___ Extracted information ___

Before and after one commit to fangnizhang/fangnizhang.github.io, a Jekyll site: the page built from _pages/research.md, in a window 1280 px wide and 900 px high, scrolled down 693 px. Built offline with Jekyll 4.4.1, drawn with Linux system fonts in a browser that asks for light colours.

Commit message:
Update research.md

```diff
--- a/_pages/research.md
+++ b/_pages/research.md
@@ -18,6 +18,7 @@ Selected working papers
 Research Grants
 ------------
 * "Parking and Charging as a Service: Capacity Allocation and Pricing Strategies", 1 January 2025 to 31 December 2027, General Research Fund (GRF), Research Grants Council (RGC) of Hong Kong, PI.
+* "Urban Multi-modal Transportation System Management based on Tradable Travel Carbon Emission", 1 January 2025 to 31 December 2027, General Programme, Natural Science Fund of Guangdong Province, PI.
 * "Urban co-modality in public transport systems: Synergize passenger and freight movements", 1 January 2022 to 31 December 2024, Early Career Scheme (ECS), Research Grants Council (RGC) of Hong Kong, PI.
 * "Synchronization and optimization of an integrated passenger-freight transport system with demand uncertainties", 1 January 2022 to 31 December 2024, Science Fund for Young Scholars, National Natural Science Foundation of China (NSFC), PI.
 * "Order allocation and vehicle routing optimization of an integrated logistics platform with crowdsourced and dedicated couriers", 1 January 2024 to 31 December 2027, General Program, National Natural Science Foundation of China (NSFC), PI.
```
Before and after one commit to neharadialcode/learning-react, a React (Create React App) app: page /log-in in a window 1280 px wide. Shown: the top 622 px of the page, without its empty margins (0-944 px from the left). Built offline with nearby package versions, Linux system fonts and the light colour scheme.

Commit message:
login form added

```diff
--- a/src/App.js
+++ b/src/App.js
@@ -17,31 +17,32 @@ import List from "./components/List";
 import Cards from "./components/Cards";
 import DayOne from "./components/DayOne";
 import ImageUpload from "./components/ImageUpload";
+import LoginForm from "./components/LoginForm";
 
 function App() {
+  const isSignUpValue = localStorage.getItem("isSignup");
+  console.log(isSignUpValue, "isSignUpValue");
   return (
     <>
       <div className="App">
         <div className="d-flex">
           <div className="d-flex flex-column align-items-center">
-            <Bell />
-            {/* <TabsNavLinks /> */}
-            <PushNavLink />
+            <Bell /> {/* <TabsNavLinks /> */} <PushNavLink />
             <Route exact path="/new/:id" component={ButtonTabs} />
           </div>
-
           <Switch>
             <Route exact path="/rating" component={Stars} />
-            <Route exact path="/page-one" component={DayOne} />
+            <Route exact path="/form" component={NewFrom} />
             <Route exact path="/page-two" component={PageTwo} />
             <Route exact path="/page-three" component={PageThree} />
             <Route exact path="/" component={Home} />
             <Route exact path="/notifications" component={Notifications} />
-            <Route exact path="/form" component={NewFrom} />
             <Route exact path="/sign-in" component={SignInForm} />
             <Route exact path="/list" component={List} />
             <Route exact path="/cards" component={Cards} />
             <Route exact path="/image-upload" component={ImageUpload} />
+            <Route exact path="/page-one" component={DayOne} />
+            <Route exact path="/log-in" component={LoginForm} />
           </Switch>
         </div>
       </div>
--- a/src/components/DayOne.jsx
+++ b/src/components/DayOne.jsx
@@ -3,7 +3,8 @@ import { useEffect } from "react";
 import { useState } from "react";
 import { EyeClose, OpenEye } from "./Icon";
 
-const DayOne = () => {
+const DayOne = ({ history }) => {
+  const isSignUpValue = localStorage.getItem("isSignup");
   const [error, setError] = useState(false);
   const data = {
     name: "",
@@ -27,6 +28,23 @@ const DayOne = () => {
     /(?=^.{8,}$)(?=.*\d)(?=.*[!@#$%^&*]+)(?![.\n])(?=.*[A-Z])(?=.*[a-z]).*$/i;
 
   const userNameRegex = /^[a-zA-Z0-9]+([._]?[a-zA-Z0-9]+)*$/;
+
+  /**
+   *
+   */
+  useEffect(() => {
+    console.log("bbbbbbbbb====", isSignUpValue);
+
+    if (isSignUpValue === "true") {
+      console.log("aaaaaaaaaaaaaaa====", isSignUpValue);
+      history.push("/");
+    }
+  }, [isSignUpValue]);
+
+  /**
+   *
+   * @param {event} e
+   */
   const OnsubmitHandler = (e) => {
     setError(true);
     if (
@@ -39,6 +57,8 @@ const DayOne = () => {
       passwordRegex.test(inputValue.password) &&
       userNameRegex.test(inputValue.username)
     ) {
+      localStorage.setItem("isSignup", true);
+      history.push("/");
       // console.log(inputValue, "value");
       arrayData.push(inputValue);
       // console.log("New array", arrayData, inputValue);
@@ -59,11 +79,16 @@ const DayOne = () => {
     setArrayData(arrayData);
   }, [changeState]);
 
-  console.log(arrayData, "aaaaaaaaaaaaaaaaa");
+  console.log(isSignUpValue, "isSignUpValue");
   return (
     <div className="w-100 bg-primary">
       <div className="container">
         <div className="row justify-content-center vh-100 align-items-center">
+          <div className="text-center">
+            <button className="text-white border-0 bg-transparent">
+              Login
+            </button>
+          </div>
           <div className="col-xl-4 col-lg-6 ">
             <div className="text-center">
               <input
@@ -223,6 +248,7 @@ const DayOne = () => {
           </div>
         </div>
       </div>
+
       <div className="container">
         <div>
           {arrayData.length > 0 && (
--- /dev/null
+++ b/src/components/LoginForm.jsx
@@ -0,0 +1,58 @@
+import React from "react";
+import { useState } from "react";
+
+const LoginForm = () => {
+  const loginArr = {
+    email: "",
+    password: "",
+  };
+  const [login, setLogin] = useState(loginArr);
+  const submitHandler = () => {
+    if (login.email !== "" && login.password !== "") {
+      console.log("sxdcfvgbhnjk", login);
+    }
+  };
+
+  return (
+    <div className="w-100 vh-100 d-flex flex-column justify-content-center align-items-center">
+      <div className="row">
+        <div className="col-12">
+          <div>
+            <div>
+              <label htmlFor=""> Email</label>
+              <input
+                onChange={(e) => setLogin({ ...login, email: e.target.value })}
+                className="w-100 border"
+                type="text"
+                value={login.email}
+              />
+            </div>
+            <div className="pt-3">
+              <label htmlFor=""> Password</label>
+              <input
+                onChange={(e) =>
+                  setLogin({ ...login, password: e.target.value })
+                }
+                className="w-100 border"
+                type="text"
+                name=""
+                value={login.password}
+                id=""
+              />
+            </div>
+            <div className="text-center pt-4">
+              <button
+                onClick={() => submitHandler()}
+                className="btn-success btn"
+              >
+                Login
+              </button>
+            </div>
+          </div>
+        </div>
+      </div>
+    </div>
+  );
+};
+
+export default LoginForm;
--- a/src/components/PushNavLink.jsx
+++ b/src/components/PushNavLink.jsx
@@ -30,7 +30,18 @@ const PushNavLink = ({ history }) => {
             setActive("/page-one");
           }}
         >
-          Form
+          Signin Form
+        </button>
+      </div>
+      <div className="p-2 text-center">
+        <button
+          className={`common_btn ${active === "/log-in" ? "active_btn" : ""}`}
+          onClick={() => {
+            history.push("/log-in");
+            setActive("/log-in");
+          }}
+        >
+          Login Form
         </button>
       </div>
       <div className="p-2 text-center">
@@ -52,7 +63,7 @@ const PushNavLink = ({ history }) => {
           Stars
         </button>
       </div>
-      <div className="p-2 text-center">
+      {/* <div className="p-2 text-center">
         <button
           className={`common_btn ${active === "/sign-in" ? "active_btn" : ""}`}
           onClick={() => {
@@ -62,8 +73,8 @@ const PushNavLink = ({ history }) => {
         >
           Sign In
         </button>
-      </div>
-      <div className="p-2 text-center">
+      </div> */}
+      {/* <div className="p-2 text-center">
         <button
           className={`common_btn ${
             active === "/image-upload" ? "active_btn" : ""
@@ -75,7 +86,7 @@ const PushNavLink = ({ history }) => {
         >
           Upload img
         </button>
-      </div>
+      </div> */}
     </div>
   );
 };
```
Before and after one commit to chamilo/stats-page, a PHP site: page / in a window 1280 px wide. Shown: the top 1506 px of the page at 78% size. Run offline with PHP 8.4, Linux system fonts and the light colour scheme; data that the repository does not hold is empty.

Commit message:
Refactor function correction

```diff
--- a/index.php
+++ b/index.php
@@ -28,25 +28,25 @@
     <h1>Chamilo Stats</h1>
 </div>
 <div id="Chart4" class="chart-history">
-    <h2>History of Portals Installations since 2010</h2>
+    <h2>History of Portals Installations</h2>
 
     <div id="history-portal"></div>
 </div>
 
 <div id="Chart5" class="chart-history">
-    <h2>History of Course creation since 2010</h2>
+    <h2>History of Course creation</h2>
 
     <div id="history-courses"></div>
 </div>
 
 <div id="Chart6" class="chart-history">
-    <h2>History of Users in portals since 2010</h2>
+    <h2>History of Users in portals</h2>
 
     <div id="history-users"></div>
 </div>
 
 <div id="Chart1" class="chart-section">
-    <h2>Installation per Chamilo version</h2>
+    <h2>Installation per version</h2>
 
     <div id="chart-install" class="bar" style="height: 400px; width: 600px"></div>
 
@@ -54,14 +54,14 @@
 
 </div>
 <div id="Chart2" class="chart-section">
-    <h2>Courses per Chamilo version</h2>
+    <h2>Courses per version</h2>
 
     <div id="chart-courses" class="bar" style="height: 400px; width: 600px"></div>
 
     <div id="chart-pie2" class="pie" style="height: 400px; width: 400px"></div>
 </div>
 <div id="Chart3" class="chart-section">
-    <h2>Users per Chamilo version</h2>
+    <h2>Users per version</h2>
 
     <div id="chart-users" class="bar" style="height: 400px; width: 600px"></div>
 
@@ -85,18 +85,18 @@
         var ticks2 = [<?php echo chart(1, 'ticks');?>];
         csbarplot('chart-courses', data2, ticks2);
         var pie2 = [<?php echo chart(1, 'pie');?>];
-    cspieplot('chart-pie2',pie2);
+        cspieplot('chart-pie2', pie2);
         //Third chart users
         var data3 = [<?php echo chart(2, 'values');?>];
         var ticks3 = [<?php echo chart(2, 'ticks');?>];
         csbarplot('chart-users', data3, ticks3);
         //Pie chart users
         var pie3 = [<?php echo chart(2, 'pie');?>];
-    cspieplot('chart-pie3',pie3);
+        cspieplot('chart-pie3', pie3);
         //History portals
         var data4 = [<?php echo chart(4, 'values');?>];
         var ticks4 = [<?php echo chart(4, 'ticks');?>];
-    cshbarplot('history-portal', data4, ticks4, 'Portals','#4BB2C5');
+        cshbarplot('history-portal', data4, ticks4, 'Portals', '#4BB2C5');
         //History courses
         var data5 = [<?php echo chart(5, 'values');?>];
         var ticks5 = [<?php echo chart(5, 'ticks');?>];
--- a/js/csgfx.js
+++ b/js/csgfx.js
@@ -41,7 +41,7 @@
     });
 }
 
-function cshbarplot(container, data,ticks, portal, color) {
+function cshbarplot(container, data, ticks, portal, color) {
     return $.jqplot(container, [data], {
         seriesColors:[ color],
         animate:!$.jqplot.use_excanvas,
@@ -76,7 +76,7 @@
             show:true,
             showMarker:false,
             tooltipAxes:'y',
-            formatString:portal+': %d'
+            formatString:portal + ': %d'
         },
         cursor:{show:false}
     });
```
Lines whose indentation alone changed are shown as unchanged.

___

=== What the task requires ===
Each line holding the word "userNameRegex" must be pulled from the records.

=== Reply to the exercise ===
   const userNameRegex = /^[a-zA-Z0-9]+([._]?[a-zA-Z0-9]+)*$/;
       userNameRegex.test(inputValue.username)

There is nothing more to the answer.